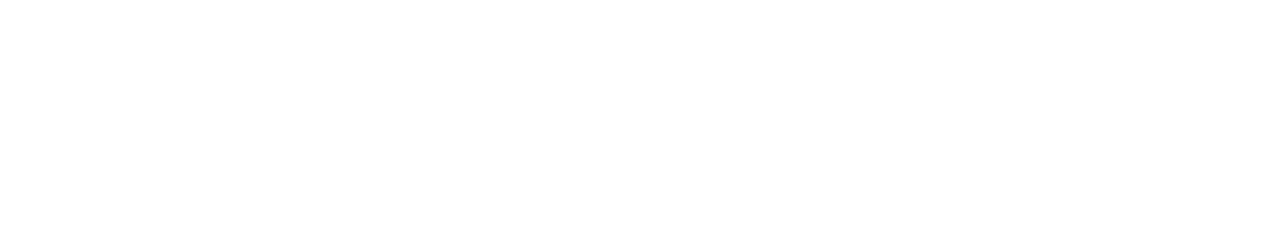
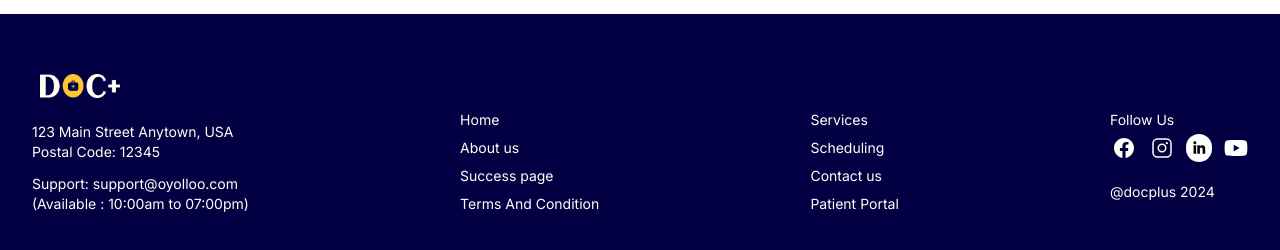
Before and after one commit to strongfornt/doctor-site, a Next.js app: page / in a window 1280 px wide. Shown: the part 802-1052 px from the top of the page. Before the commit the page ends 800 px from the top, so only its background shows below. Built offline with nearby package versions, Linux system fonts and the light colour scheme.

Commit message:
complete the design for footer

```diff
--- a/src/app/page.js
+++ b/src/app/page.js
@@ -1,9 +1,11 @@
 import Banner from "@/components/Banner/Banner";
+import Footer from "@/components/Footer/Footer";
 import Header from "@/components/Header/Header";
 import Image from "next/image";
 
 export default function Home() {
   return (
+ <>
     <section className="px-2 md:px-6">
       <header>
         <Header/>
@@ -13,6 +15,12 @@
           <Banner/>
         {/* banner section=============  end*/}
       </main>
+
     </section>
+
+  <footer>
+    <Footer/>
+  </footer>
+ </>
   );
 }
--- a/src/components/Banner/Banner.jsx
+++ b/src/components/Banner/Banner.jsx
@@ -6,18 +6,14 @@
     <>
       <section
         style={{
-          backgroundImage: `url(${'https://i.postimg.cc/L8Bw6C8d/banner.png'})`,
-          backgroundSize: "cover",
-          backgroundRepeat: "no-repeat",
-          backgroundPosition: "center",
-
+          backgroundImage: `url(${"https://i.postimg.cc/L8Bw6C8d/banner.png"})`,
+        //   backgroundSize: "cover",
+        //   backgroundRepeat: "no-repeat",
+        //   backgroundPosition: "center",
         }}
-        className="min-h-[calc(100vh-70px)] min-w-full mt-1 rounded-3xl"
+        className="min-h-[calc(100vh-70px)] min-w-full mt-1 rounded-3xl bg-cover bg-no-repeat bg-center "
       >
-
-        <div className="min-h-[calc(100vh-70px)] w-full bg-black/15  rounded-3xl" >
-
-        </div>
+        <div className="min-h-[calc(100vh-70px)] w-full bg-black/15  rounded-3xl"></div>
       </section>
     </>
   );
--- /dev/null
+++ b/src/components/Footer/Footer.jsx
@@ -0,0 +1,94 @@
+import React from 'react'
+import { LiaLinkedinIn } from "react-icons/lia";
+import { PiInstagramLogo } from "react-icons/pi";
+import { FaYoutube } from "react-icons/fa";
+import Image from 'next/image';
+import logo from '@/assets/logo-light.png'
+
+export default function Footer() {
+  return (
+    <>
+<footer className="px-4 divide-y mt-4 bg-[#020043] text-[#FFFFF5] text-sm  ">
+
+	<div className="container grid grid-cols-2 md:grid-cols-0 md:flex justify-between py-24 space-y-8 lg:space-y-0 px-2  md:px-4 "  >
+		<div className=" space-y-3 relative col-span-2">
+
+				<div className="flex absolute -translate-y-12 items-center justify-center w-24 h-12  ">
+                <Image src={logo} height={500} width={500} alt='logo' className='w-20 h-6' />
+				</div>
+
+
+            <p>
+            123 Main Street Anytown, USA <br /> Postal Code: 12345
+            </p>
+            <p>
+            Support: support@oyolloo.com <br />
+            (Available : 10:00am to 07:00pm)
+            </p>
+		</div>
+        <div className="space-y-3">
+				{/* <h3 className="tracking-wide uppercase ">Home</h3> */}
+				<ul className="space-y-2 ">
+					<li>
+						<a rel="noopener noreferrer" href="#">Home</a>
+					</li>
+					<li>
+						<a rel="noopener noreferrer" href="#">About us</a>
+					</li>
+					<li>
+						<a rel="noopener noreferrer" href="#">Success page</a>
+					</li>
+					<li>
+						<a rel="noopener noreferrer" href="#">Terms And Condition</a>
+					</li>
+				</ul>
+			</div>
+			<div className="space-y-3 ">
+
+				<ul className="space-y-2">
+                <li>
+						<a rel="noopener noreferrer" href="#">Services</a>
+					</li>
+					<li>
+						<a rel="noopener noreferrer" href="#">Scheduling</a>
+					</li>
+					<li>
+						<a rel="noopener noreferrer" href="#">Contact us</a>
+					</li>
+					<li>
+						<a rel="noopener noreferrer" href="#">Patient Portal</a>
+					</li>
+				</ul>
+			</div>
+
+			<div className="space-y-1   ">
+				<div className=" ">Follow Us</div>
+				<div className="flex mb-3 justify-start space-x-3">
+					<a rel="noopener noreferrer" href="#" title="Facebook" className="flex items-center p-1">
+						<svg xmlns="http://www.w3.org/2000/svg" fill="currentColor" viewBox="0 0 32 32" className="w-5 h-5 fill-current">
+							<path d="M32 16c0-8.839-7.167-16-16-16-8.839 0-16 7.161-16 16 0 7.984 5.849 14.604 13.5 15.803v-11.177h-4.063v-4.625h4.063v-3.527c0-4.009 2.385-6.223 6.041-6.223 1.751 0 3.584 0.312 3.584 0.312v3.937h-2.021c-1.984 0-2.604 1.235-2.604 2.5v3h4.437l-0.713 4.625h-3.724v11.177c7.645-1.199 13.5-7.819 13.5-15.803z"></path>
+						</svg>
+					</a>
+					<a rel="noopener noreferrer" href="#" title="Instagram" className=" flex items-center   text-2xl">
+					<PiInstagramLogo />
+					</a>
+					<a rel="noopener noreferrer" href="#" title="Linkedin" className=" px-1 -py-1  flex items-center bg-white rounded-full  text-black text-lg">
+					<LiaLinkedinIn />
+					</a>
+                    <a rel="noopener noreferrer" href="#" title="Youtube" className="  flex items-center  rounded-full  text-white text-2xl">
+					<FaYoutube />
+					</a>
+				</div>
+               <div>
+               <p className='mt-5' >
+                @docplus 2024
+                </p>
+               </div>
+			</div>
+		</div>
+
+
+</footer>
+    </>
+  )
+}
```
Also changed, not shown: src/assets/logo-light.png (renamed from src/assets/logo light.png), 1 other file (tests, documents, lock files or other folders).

# # # # #

Without changing a single word, set down all of the material again and leave out its pictures.

- Response for this exercise -
Before and after one commit to strongfornt/doctor-site, a Next.js app: page / in a window 1280 px wide. Shown: the part 802-1052 px from the top of the page. Before the commit the page ends 800 px from the top, so only its background shows below. Built offline with nearby package versions, Linux system fonts and the light colour scheme.

Commit message:
complete the design for footer

```diff
--- a/src/app/page.js
+++ b/src/app/page.js
@@ -1,9 +1,11 @@
 import Banner from "@/components/Banner/Banner";
+import Footer from "@/components/Footer/Footer";
 import Header from "@/components/Header/Header";
 import Image from "next/image";
 
 export default function Home() {
   return (
+ <>
     <section className="px-2 md:px-6">
       <header>
         <Header/>
@@ -13,6 +15,12 @@
           <Banner/>
         {/* banner section=============  end*/}
       </main>
+
     </section>
+
+  <footer>
+    <Footer/>
+  </footer>
+ </>
   );
 }
--- a/src/components/Banner/Banner.jsx
+++ b/src/components/Banner/Banner.jsx
@@ -6,18 +6,14 @@
     <>
       <section
         style={{
-          backgroundImage: `url(${'https://i.postimg.cc/L8Bw6C8d/banner.png'})`,
-          backgroundSize: "cover",
-          backgroundRepeat: "no-repeat",
-          backgroundPosition: "center",
-
+          backgroundImage: `url(${"https://i.postimg.cc/L8Bw6C8d/banner.png"})`,
+        //   backgroundSize: "cover",
+        //   backgroundRepeat: "no-repeat",
+        //   backgroundPosition: "center",
         }}
-        className="min-h-[calc(100vh-70px)] min-w-full mt-1 rounded-3xl"
+        className="min-h-[calc(100vh-70px)] min-w-full mt-1 rounded-3xl bg-cover bg-no-repeat bg-center "
       >
-
-        <div className="min-h-[calc(100vh-70px)] w-full bg-black/15  rounded-3xl" >
-
-        </div>
+        <div className="min-h-[calc(100vh-70px)] w-full bg-black/15  rounded-3xl"></div>
       </section>
     </>
   );
--- /dev/null
+++ b/src/components/Footer/Footer.jsx
@@ -0,0 +1,94 @@
+import React from 'react'
+import { LiaLinkedinIn } from "react-icons/lia";
+import { PiInstagramLogo } from "react-icons/pi";
+import { FaYoutube } from "react-icons/fa";
+import Image from 'next/image';
+import logo from '@/assets/logo-light.png'
+
+export default function Footer() {
+  return (
+    <>
+<footer className="px-4 divide-y mt-4 bg-[#020043] text-[#FFFFF5] text-sm  ">
+
+	<div className="container grid grid-cols-2 md:grid-cols-0 md:flex justify-between py-24 space-y-8 lg:space-y-0 px-2  md:px-4 "  >
+		<div className=" space-y-3 relative col-span-2">
+
+				<div className="flex absolute -translate-y-12 items-center justify-center w-24 h-12  ">
+                <Image src={logo} height={500} width={500} alt='logo' className='w-20 h-6' />
+				</div>
+
+
+            <p>
+            123 Main Street Anytown, USA <br /> Postal Code: 12345
+            </p>
+            <p>
+            Support: support@oyolloo.com <br />
+            (Available : 10:00am to 07:00pm)
+            </p>
+		</div>
+        <div className="space-y-3">
+				{/* <h3 className="tracking-wide uppercase ">Home</h3> */}
+				<ul className="space-y-2 ">
+					<li>
+						<a rel="noopener noreferrer" href="#">Home</a>
+					</li>
+					<li>
+						<a rel="noopener noreferrer" href="#">About us</a>
+					</li>
+					<li>
+						<a rel="noopener noreferrer" href="#">Success page</a>
+					</li>
+					<li>
+						<a rel="noopener noreferrer" href="#">Terms And Condition</a>
+					</li>
+				</ul>
+			</div>
+			<div className="space-y-3 ">
+
+				<ul className="space-y-2">
+                <li>
+						<a rel="noopener noreferrer" href="#">Services</a>
+					</li>
+					<li>
+						<a rel="noopener noreferrer" href="#">Scheduling</a>
+					</li>
+					<li>
+						<a rel="noopener noreferrer" href="#">Contact us</a>
+					</li>
+					<li>
+						<a rel="noopener noreferrer" href="#">Patient Portal</a>
+					</li>
+				</ul>
+			</div>
+
+			<div className="space-y-1   ">
+				<div className=" ">Follow Us</div>
+				<div className="flex mb-3 justify-start space-x-3">
+					<a rel="noopener noreferrer" href="#" title="Facebook" className="flex items-center p-1">
+						<svg xmlns="http://www.w3.org/2000/svg" fill="currentColor" viewBox="0 0 32 32" className="w-5 h-5 fill-current">
+							<path d="M32 16c0-8.839-7.167-16-16-16-8.839 0-16 7.161-16 16 0 7.984 5.849 14.604 13.5 15.803v-11.177h-4.063v-4.625h4.063v-3.527c0-4.009 2.385-6.223 6.041-6.223 1.751 0 3.584 0.312 3.584 0.312v3.937h-2.021c-1.984 0-2.604 1.235-2.604 2.5v3h4.437l-0.713 4.625h-3.724v11.177c7.645-1.199 13.5-7.819 13.5-15.803z"></path>
+						</svg>
+					</a>
+					<a rel="noopener noreferrer" href="#" title="Instagram" className=" flex items-center   text-2xl">
+					<PiInstagramLogo />
+					</a>
+					<a rel="noopener noreferrer" href="#" title="Linkedin" className=" px-1 -py-1  flex items-center bg-white rounded-full  text-black text-lg">
+					<LiaLinkedinIn />
+					</a>
+                    <a rel="noopener noreferrer" href="#" title="Youtube" className="  flex items-center  rounded-full  text-white text-2xl">
+					<FaYoutube />
+					</a>
+				</div>
+               <div>
+               <p className='mt-5' >
+                @docplus 2024
+                </p>
+               </div>
+			</div>
+		</div>
+
+
+</footer>
+    </>
+  )
+}
```
Also changed, not shown: src/assets/logo-light.png (renamed from src/assets/logo light.png), 1 other file (tests, documents, lock files or other folders).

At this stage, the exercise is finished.